## Your assignment
The answer must be every line of the records in which the string "margin" appears.

(Collected data entries)

┌──

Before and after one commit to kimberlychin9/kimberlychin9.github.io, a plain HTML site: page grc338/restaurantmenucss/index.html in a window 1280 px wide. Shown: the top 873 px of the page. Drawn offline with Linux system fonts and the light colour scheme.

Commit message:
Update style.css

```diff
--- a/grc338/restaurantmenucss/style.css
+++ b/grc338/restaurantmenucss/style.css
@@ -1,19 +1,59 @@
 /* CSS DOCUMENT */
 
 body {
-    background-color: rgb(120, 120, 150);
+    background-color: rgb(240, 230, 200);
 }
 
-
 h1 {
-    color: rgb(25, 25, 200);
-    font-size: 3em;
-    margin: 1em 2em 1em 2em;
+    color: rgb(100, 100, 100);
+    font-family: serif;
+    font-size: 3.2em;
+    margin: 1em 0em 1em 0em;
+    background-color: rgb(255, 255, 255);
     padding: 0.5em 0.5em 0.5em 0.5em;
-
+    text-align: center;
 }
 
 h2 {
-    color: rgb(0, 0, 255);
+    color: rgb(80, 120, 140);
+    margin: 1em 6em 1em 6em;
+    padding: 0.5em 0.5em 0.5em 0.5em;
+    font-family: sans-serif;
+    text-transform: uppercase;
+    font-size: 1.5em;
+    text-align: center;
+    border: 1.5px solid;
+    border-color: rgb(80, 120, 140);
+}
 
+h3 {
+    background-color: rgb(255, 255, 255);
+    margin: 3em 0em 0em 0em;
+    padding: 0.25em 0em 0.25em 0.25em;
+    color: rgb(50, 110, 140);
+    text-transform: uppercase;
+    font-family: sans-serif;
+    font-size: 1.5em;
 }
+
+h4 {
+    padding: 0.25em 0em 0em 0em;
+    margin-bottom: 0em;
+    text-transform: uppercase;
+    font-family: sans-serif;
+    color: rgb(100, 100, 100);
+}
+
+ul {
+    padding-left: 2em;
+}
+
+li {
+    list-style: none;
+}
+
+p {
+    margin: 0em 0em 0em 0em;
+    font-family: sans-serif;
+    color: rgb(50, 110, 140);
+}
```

└──

## Solved problem
-    margin: 1em 2em 1em 2em;
+    margin: 1em 0em 1em 0em;
+    margin: 1em 6em 1em 6em;
+    margin: 3em 0em 0em 0em;
+    margin-bottom: 0em;
+    margin: 0em 0em 0em 0em;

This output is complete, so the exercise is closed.